“Should I tell my employer?”
“Do I tell my immediate boss or go to Human Resources?”
“Will my employer be mad at me if I tell them I’ve been injured?”
“How do I know if an attorney is qualified to handle my case?”
These are all normal and legitimate concerns.
So, what can you do?
Take a few important steps to ensure you are awarded the benefits and compensation you are entitled to.
- If your injury requires immediate medical attention call a doctor or call 911 if need be. Worry about your health first and everything else second.
- Write down the date, time, location and other details you can remember about the accident. Did any co-workers witness the incident? If yes, write down their names. Were there any factors that caused your accident? Write those down as well. Nothing fancy required here, write it on a napkin if you have to, but write the details down immediately.
- Report the accident to your employer, or the incident of illness related to your work, as quickly as possible. Delay in reporting the incident may affect your case.
- If your injury was not an emergency requiring immediate attention, you still need to see a doctor and explain how the accident or illness occurred.
- Be truthful about the accident. Exaggeration of the circumstances will diminish your credibility.
- After initially reporting your case to your employer, don’t discuss it with them anymore until you talk to a qualified attorney.
- Remember worker’s compensation cases have deadlines for when they must be filed. The sooner you talk to an attorney the sooner you’ll be able to determine if you have a case and your attorney can guide you on the deadlines involved.
Protection and Benefits
The state of Illinois protects its workers through the Workers Compensation Act.
If you have been discouraged from making a compensation claim from your employer, co-workers, friend or family it’s important to contact a qualified workers compensation attorney as soon as possible. Most qualified workers compensation attorneys won’t charge you to discuss your case so you’ve got nothing to lose. Illinois work comp cases are filed with the Illinois Workers Compensation Commission and tried by an arbitrator. Your case may also go before a panel of commissioners for review.
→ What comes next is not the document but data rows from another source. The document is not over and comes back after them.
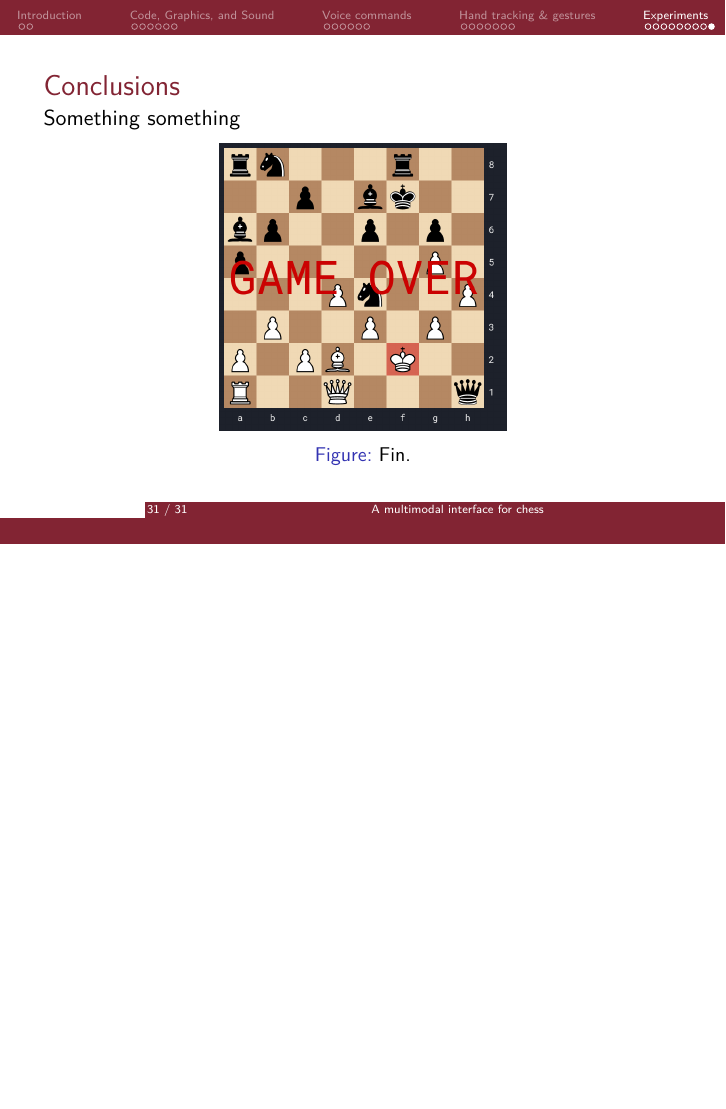
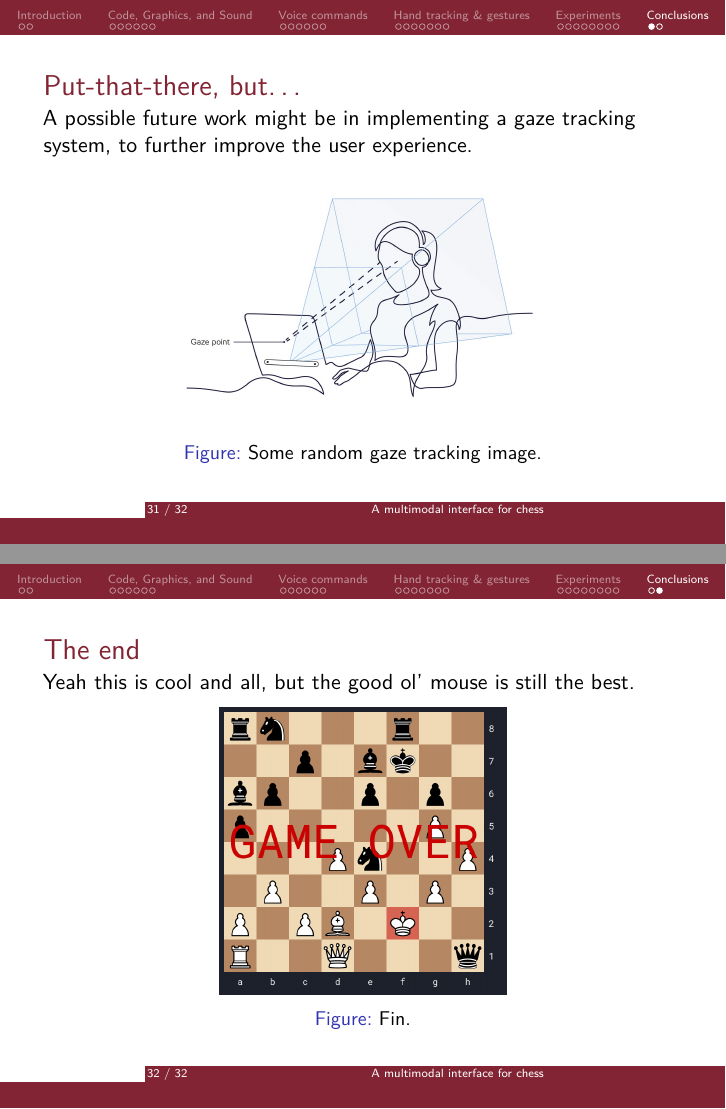
Before and after one commit to Davide-F5-Marincione/multimodal-chess, LaTeX slides (presentation/pres.tex): page 31 of 31 before the commit and pages 31 and 32 of 32 after it, the two joined at a grey line, the shorter picture padded with empty space. Compiled offline with pdfLaTeX.

Commit message:
added conclusions

```diff
--- a/presentation/pres.tex
+++ b/presentation/pres.tex
@@ -456,8 +456,18 @@
     \end{figure}
 \end{frame}
 
-\begin{frame}{Conclusions}
-    Something something
+\section{Conclusions}
+\begin{frame}{Put-that-there, but\dots}
+    A possible future work might be in implementing a gaze tracking system, to further improve the user experience.
+    \begin{figure}
+        \centering
+        \includegraphics[width=.6\textwidth]{images/girl_tracking.jpg}
+        \caption{Some random gaze tracking image.}
+    \end{figure}
+\end{frame}
+
+\begin{frame}{The end}
+    Yeah this is cool and all, but the good ol' mouse is still the best.
     \begin{figure}
         \centering
         \includegraphics[width=.45\textwidth]{images/game_over_small.png}
```
Also changed, not shown: presentation/pres.pdf, 7 other files.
These proceedings can be complicated and overwhelming but a qualified attorney will help you through everything.
At Walton Telken we’ve recovered millions of dollars for lost wages, lost personal, sick and vacation time, as well as medical bills and temporary and permanent total disability. Additionally, depending on the type of work you do and where you do it, your case may be covered by additional federal and state laws. For example, men and women who work on our rivers and waterways may be covered by the Jones Act. Or, your injury may also be the result of a defective product. In these cases you will need an attorney with experience handling not only workers compensation but also the Jones Act and product liability cases or you could jeopardize your chances of recovering all the damages you deserve.
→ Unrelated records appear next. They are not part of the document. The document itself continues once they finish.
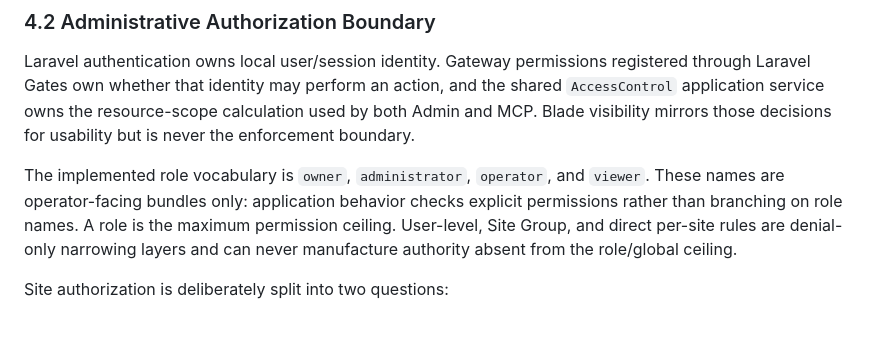
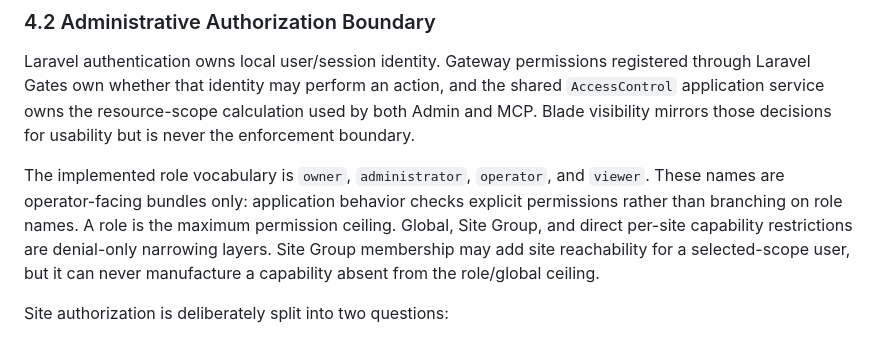
Before and after one commit to AChWorks/mcp-gateway, a Markdown page: docs/ARCHITECTURE.md, the part around the change. Drawn GitHub-style.

Commit message:
Clarify site-group reachability semantics

```diff
--- a/docs/ARCHITECTURE.md
+++ b/docs/ARCHITECTURE.md
@@ -185,7 +185,7 @@ All mutations and protected views authorize server-side. Template visibility is
 
 Laravel authentication owns local user/session identity. Gateway permissions registered through Laravel Gates own whether that identity may perform an action, and the shared `AccessControl` application service owns the resource-scope calculation used by both Admin and MCP. Blade visibility mirrors those decisions for usability but is never the enforcement boundary.
 
-The implemented role vocabulary is `owner`, `administrator`, `operator`, and `viewer`. These names are operator-facing bundles only: application behavior checks explicit permissions rather than branching on role names. A role is the maximum permission ceiling. User-level, Site Group, and direct per-site rules are denial-only narrowing layers and can never manufacture authority absent from the role/global ceiling.
+The implemented role vocabulary is `owner`, `administrator`, `operator`, and `viewer`. These names are operator-facing bundles only: application behavior checks explicit permissions rather than branching on role names. A role is the maximum permission ceiling. Global, Site Group, and direct per-site capability restrictions are denial-only narrowing layers. Site Group membership may add site reachability for a selected-scope user, but it can never manufacture a capability absent from the role/global ceiling.
 
 Site authorization is deliberately split into two questions:
 
```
You are entitled to fair compensation for your injuries if you were injured at work and/or your physical ability to perform work-related tasks has been impaired. Whether you call us, the lawyers at Walton Telken, or another firm please make sure you retain an attorney with documented experience, proven results and someone who will not charge you unless they collect on your behalf.
How do I know if my attorney is qualified to handle a work comp case? Read our next blog post.